**WHAT THE EXERCISE ASKS**
Only the lines that hold "MotionBox" should be in the answer, each copied from the data below.

**PROVIDED MATERIAL**
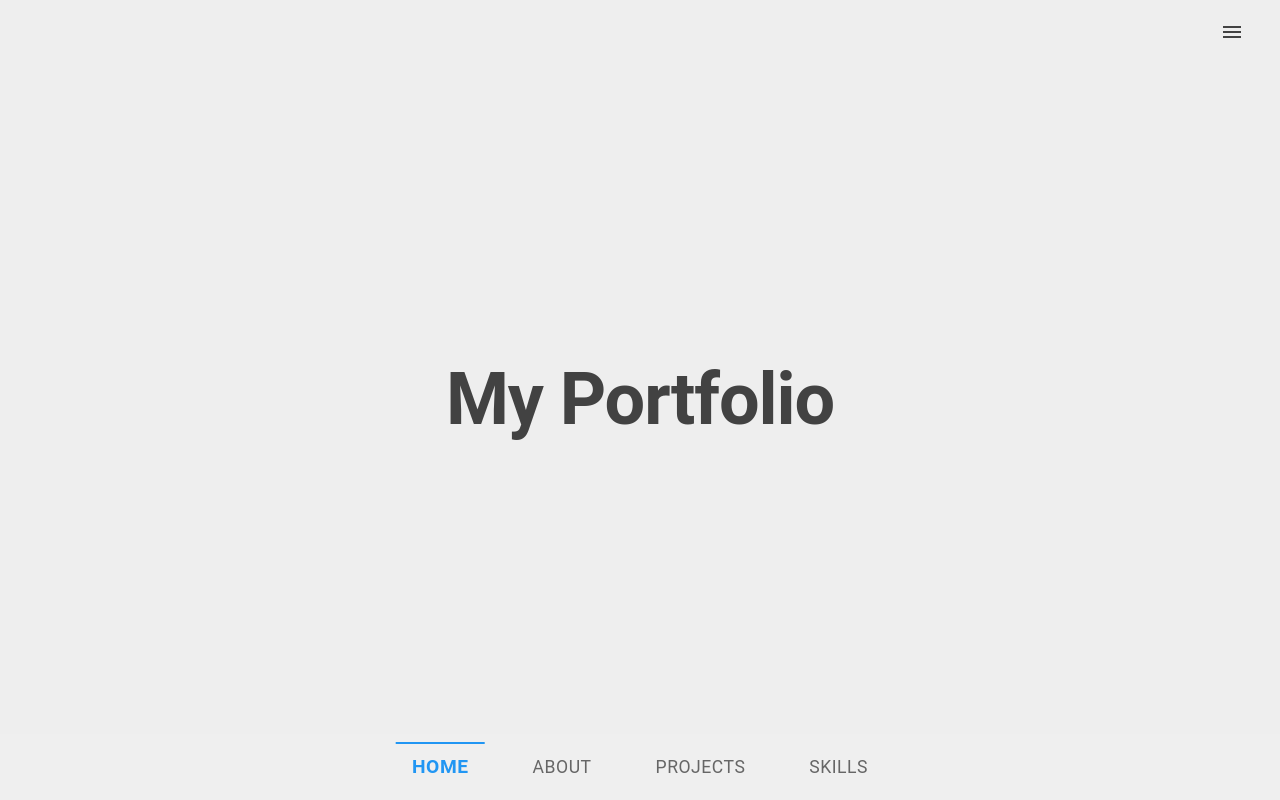
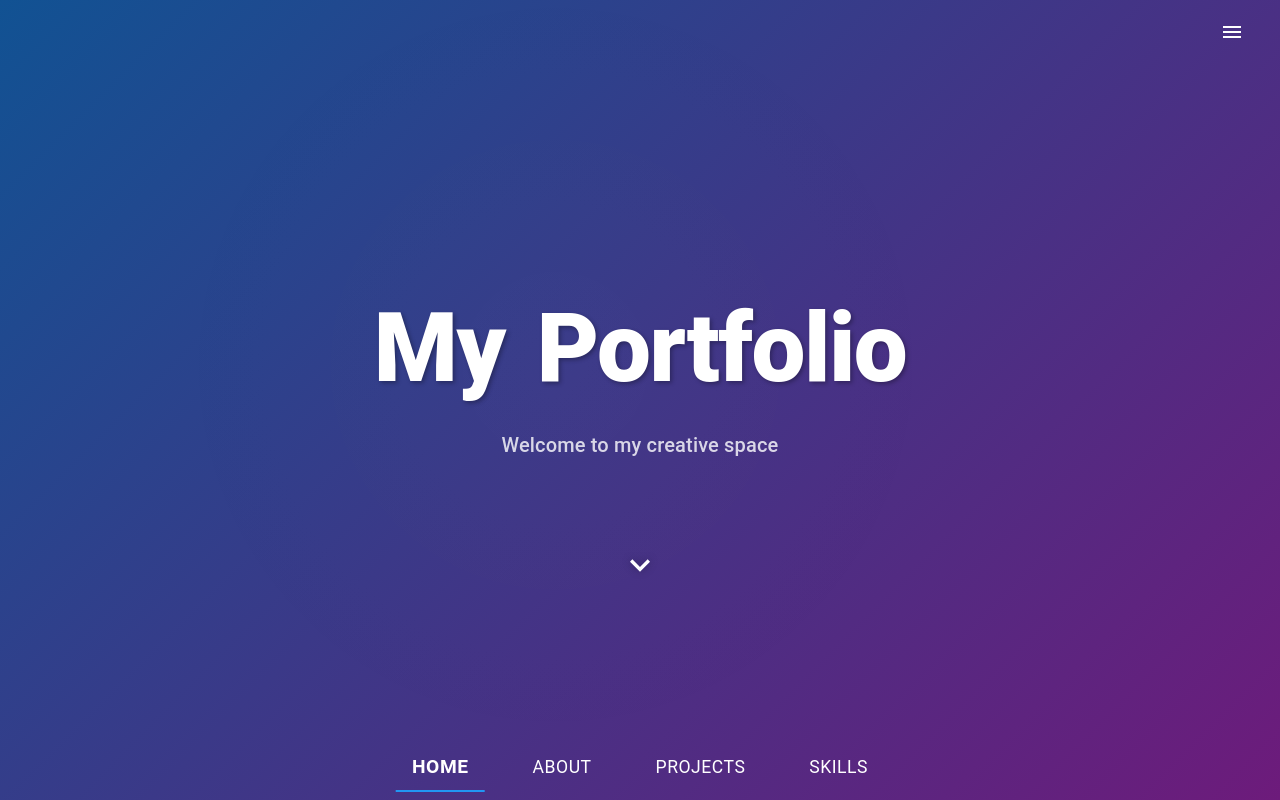
Before and after one commit to Yama9120/my_portfolio, a Next.js app: page / in a window 1280 px wide. Shown: the top 800 px of the page. Built offline with nearby package versions, Linux system fonts and the light colour scheme.

Commit message:
feat: home background

```diff
--- a/app/components/layout/header.tsx
+++ b/app/components/layout/header.tsx
@@ -59,6 +59,8 @@ export default function Header() {
     const [activeSection, setActiveSection] = useState('');
     const [hamburgerOpacity, setHamburgerOpacity] = useState(1);
     const [lastClickedSection, setLastClickedSection] = useState('');
+    const [headerOpacity, setHeaderOpacity] = useState(0);
+    const [headerPosition, setHeaderPosition] = useState('absolute');
 
     const scrollToSection = (href: string) => {
         if (href === '#hero') {
@@ -116,7 +118,18 @@ export default function Header() {
             const scrollPosition = window.scrollY;
             const offset = NAV_HEIGHT + 20;
 
-            setIsFixed(scrollPosition > heroHeight - offset);
+            // ヘッダーの透明度を計算
+            // スクロール位置が画面高さの60%を超えたら徐々に不透明に
+            const opacity = Math.min(
+                1,
+                Math.max(0, (scrollPosition - (heroHeight * 0.6)) / (heroHeight * 0.3))
+            );
+            setHeaderOpacity(opacity);
+
+            // ヘッダーの位置を設定
+            // 完全に不透明になったら固定位置に
+            setHeaderPosition(opacity >= 1 ? 'fixed' : 'absolute');
+            setIsFixed(opacity >= 1);
 
             // モバイル時のハンバーガーメニューの透明度制御
             if (window.innerWidth <= MOBILE_BREAKPOINT) {
@@ -193,9 +206,11 @@ export default function Header() {
                         aria-label="menu"
                         onClick={() => setIsDrawerOpen(true)}
                         sx={{
-                            color: 'grey.800',
+                            color: headerOpacity >= 0.5 ? 'grey.800' : 'white',
                             pointerEvents: 'auto',
                             position: 'relative',
+                            transition: 'color 0.3s ease',
+                            border: 'none',
                         }}
                     >
                         <MenuIcon />
@@ -317,15 +332,19 @@ export default function Header() {
             {/* ナビゲーションボタン - pointer-eventsとz-indexの調整 */}
             <Box
                 sx={{
-                    position: isFixed ? 'fixed' : 'absolute',
-                    top: isFixed ? '0' : 'auto',
-                    bottom: isFixed ? 'auto' : '0rem',
+                    position: headerPosition,
+                    top: headerPosition === 'fixed' ? '0' : 'auto',
+                    bottom: headerPosition === 'absolute' ? '0rem' : 'auto',
                     left: '50%',
                     transform: 'translateX(-50%)',
                     transition: 'all 0.3s ease',
                     zIndex: 1500, // ハンバーガーメニューより低いz-index
                     width: '100%',
-                    bgcolor: 'rgb(239, 239, 239)',
+                    bgcolor: `rgba(239, 239, 239, ${headerOpacity})`,
+                    backdropFilter: headerOpacity > 0 ? 'blur(8px)' : 'none',
+                    boxShadow: headerOpacity >= 1
+                        ? '0 2px 4px rgba(0,0,0,0.1)'
+                        : 'none',
                     pointerEvents: 'auto',
                 }}
             >
@@ -399,25 +418,34 @@ export default function Header() {
                                         });
                                     }}
                                     sx={{
-                                        color: isActive ? item.color : sectionColors.default,
+                                        color: headerOpacity >= 0.5
+                                            ? (isActive ? item.color : sectionColors.default)
+                                            : 'white',
                                         fontSize: isActive ? '1.2rem' : '1.1rem',
                                         fontWeight: isActive ? 'bold' : 'normal',
                                         position: 'relative',
                                         padding: '8px 16px',
                                         cursor: 'pointer',
+                                        // ボーダーを削除
+                                        border: 'none',
                                         '&::before': {
                                             content: '""',
                                             position: 'absolute',
-                                            top: 0,
+                                            top: headerOpacity >= 0.5 ? 0 : 'auto',
+                                            bottom: headerOpacity >= 0.5 ? 'auto' : 0,
                                             left: '50%',
                                             transform: 'translateX(-50%)',
                                             width: isActive ? '100%' : '0%',
                                             height: '2px',
-                                            backgroundColor: isActive ? item.color : 'transparent',
+                                            backgroundColor: isActive
+                                                ? item.color
+                                                : 'transparent',
                                             transition: 'all 0.3s ease',
                                         },
                                         '&:hover': {
-                                            color: item.color,
+                                            color: headerOpacity >= 0.5 ? item.color : item.color, // ホバー時は常にアイテムの色
+                                            backgroundColor: 'transparent',
+                                            border: 'none',
                                             '&::before': {
                                                 width: '100%',
                                                 backgroundColor: item.color,
--- a/app/components/sections/hero.tsx
+++ b/app/components/sections/hero.tsx
@@ -1,32 +1,139 @@
 "use client";
 
-import { Box, Typography, Container } from "@mui/material";
+import { Box, Typography, Container, useTheme } from "@mui/material";
+import { motion, useScroll, useTransform } from "framer-motion";
+import KeyboardArrowDownIcon from '@mui/icons-material/KeyboardArrowDown';
+
+// Motion componentsの定義を変更
+const MotionBox = motion(Box);
+const MotionTypography = motion(Typography);
 
 export default function Hero() {
+  const theme = useTheme();
+  const { scrollY } = useScroll();
+  const opacity = useTransform(scrollY, [0, 300], [1, 0]);
+
+  const words = "My Portfolio".split(" ");
+
   return (
     <Box
       component="section"
       id="hero"
       sx={{
-        backgroundColor: "grey.200",
+        position: 'relative',
         minHeight: "100vh",
-        display: "flex",
-        alignItems: "center",
-        justifyContent: "center",
+        overflow: 'hidden',
+        background: `linear-gradient(135deg,
+          ${theme.palette.primary.dark} 0%,
+          ${theme.palette.secondary.dark} 100%)`,
       }}
     >
-      <Container maxWidth="lg">
-        <Typography
-          variant="h1"
-          align="center"
+      {/* 背景アニメーション */}
+      <MotionBox
+        sx={{
+          position: 'absolute',
+          top: 0,
+          left: 0,
+          right: 0,
+          bottom: 0,
+          zIndex: 1,
+        }}
+        initial={{ opacity: 0 }}
+        animate={{
+          opacity: [0.1, 0.3, 0.1],
+          backgroundImage: [
+            'radial-gradient(circle at 20% 30%, rgba(255, 255, 255, 0.05) 0%, transparent 50%)',
+            'radial-gradient(circle at 80% 70%, rgba(255, 255, 255, 0.1) 0%, transparent 50%)',
+            'radial-gradient(circle at 20% 30%, rgba(255, 255, 255, 0.05) 0%, transparent 50%)',
+          ]
+        }}
+        transition={{
+          duration: 8,
+          repeat: Infinity,
+          ease: "linear"
+        }}
+      />
+
+      {/* メインコンテンツ */}
+      <Container
+        maxWidth="lg"
+        sx={{
+          height: "100vh",
+          display: "flex",
+          flexDirection: "column",
+          alignItems: "center",
+          justifyContent: "center",
+          position: 'relative',
+          zIndex: 2,
+        }}
+      >
+        <Box sx={{ textAlign: "center" }}>
+          {words.map((word, i) => (
+            <MotionTypography
+              key={i}
+              variant="h1"
+              // componentプロパティを削除し、Typography自体の設定を変更
+              sx={{
+                mt: 10,
+                display: 'inline-block',
+                mx: 2,
+                fontSize: { xs: "3rem", md: "5rem", lg: "6rem" },
+                fontWeight: 800,
+                color: 'white',
+                textShadow: '2px 2px 4px rgba(0,0,0,0.3)',
+              }}
+              initial={{ opacity: 0, y: 20 }}
+              animate={{ opacity: 1, y: 0 }}
+              transition={{
+                duration: 0.8,
+                delay: i * 0.2,
+                ease: [0.2, 0.65, 0.3, 0.9],
+              }}
+            >
+              {word}
+            </MotionTypography>
+          ))}
+        </Box>
+
+        {/* サブテキスト */}
+        <MotionTypography
+          variant="h6"
           sx={{
-            fontSize: { xs: "3rem", md: "4.5rem" },
-            fontWeight: "bold",
-            color: "grey.800",
+            color: 'rgba(255,255,255,0.8)',
+            mt: 3,
+            textAlign: 'center',
           }}
+          initial={{ opacity: 0, y: 20 }}
+          animate={{ opacity: 1, y: 0 }}
+          transition={{ delay: 0.6, duration: 0.8 }}
         >
-          My Portfolio
-        </Typography>
+          Welcome to my creative space
+        </MotionTypography>
+
+        {/* スクロールダウン指示 */}
+        <MotionBox
+          sx={{
+            mt: 10,
+            bottom: '15%', // 下から15%の位置に配置
+            position: 'center',
+            transform: 'translateX(-50%)',
+            color: 'white',
+            cursor: 'pointer',
+            // 視認性向上のためにテキストシャドウを追加
+            filter: 'drop-shadow(0 0 4px rgba(0,0,0,0.3))',
+          }}
+          animate={{
+            y: [0, 10, 0],
+          }}
+          transition={{
+            duration: 2,
+            repeat: Infinity,
+            ease: "easeInOut",
+          }}
+          style={{ opacity }}
+        >
+          <KeyboardArrowDownIcon sx={{ fontSize: { xs: 32, sm: 36, md: 40 } }} />
+        </MotionBox>
       </Container>
     </Box>
   );
--- a/package.json
+++ b/package.json
@@ -1 +1 @@
-{"scripts":{"dev":"next dev","build":"next build","start":"next start","lint":"next lint"},"dependencies":{"@emotion/react":"^11.14.0","@emotion/styled":"^11.14.0","@mui/icons-material":"^6.4.6","@mui/material":"^6.4.6","@types/node":"^22.13.8","@types/react":"^19.0.10","next":"^15.2.0","react":"^19.0.0","react-dom":"^19.0.0","typescript":"^5.8.2"}}
+{"scripts":{"dev":"next dev","build":"next build","start":"next start","lint":"next lint"},"dependencies":{"@emotion/react":"^11.14.0","@emotion/styled":"^11.14.0","@mui/icons-material":"^6.4.7","@mui/material":"^6.4.6","@types/node":"^22.13.8","@types/react":"^19.0.10","framer-motion":"^12.5.0","next":"^15.2.0","react":"^19.0.0","react-dom":"^19.0.0","typescript":"^5.8.2"}}
```
Also changed, not shown: 1 other file (tests, documents, lock files or other folders).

**PROBLEM SOLUTION**
+const MotionBox = motion(Box);
+      <MotionBox
+        <MotionBox
+        </MotionBox>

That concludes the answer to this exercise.